For Saratoga Springs native Sean Cogan, Half Dome’s final push is child’s play. After Sean and I graduated from Saratoga Springs High School in 1998, he jetted off to college, then back to Saratoga, feeling the entire time like he had more to offer the world. Then, he and his wife, Marney, jumped at the chance to work in Brevard, NC, and ended up moving there permanently. Brevard, situated in the southern highlands of Western North Carolina, afforded the Cogans countless opportunities to hike, and Sean took up climbing in his free time. After a chance meeting with a rope access technician—someone who, through the use of mountaineering-type skills, gets to difficult-to-reach locations, such as bridges for inspections—Sean knew he’d found his calling.
Cogan’s newfound vocation landed him, concurrently, at Harken Industrial, a wing of the international sailing hardware company (clients include America’s Cup), and Elevated Safety, which offers rope access and confined space training. (Harken later acquired Elevated Safety.) When I ask him what a normal “day at the office” is like, he says it’s anything but. “I’ve done everything from scale antique trestle bridges in the Yukon territory, where you’re only 30 feet off the ground, to doing the Hoover Dam bypass bridge, which is roughly 900 feet above the Colorado River.” He’s been on a team that helped clean the glass-bottomed skywalk at the Grand Canyon, 4000 feet in the air, as well as one that swapped out advertisements high above MetLife Stadium prior to Super Bowl XLVIII. Each job is a new puzzle to work out.

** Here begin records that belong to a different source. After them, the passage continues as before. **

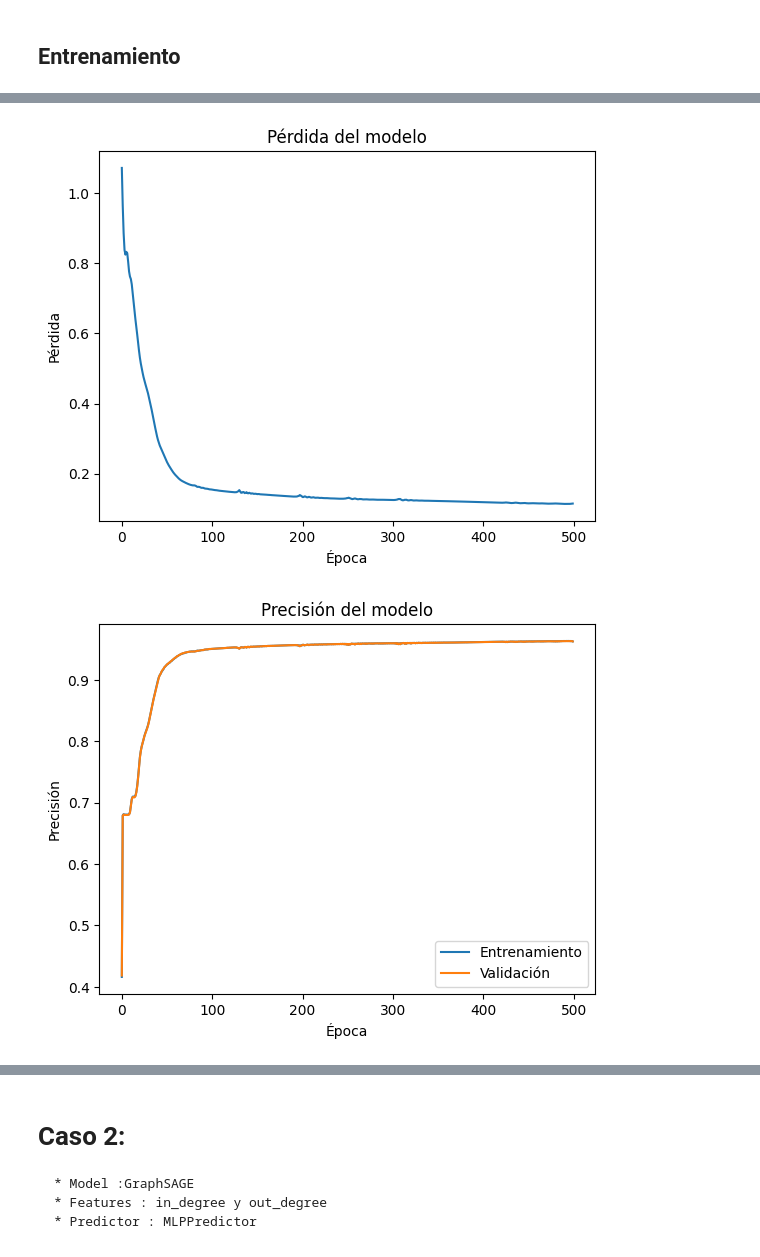
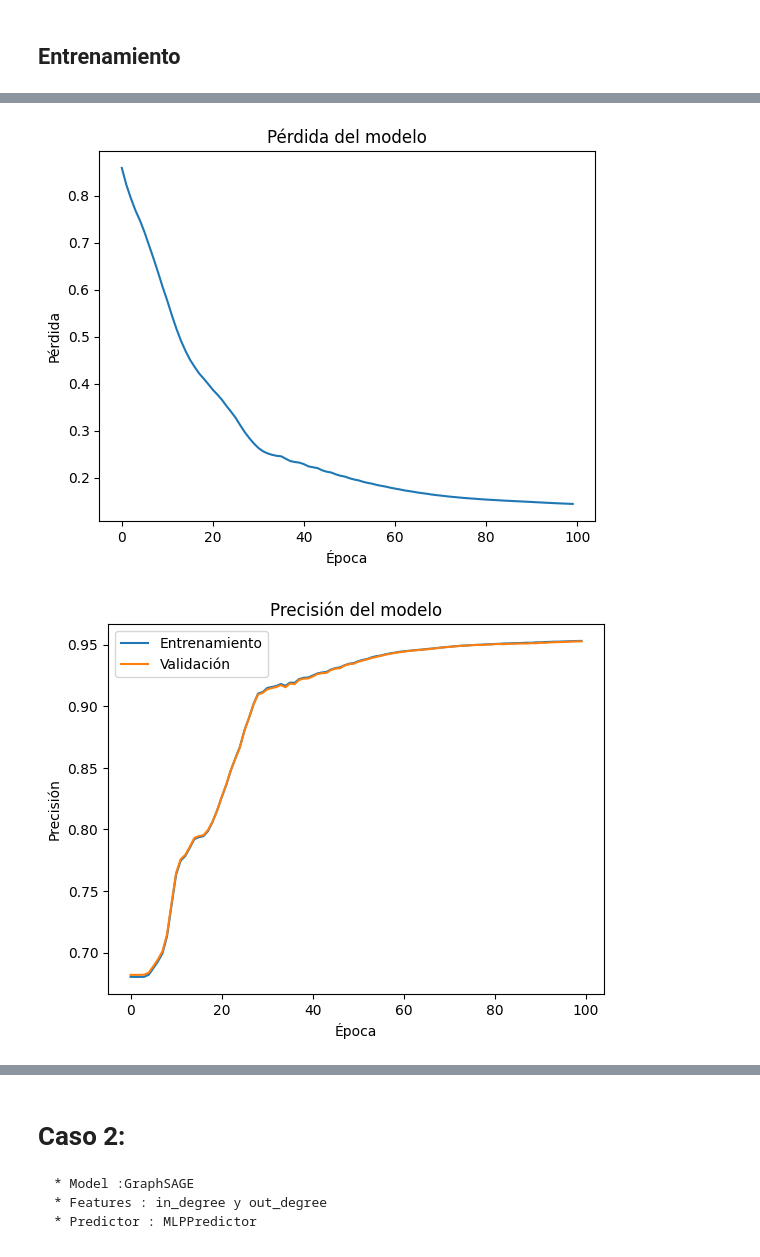
Before and after one commit to valesteban/TESIS, a Jupyter notebook: trainingMultiClass.ipynb, the cells around one changed output, grey strips where cells are left out. Saved outputs shown, nothing was run; the diff lists cells and outputs as text; code cells hidden in the pictures.

```diff
--- a/trainingMultiClass.ipynb
+++ b/trainingMultiClass.ipynb
@@ -29,7 +33,7 @@ data_path = "datasets/DGL_Graph/MYCODEMultiDiGraph/"
 
 gnn = GNN(debug = True)
 gnn.load_dataset(data_path,force_reload= True) # No hay nodos con grado 0
-gnn.split_dataset()
+gnn.split_dtaset_v2()
 
 
 edge_label = gnn.dgl_graph.edata['Relationship']
@@ -56,7 +60,7 @@ loss_values = []
 acc_val = []
 acc_train = []
 
-for e in range(500):
+for e in range(100):
   # forward
   h = model(gnn.dgl_graph, gnn.dgl_graph.ndata['feat'])
   logits =  pred(gnn.dgl_graph, h)
@@ -124,5 +126,5 @@ In epoch 490, loss: 0.11412844806909561, train acc: 0.9631843566894531, val acc:
-[figure, old version]
+[figure, new version]
-[figure, old version]
+[figure, new version]
 # %%
 from utils import cal_acc_pres_f1
 true_labels = gnn.dgl_graph.edata["Relationship"][test_mak]
```
Also changed, not shown: parts of 3 cells of this notebook, 1 other file.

Last September, though, Cogan, who grew up in a family of first-responders, was offered a once-in-a-lifetime opportunity to be on an international rescue mission. When a behemoth South Korean cargo ship capsized off the coast of Georgia, he and a skilled crew of techs rappelled down the side of the upturned ship bored into its side and helped free four sailors trapped inside its hull. “It was obviously a hard day,” says Cogan, who celebrated with his compatriots over a few beers before returning to his hotel. They had no idea that the four men they’d just rescued would be hanging out in the lobby. “To have the four of them standing there, alive and well and rested and hydrated…that’s when it all hit us,” says Cogan. “It was heavy.” As I write these words, I’m in awe of what my classmate did. Makes my momentary vertigo atop Half Dome seem pretty silly.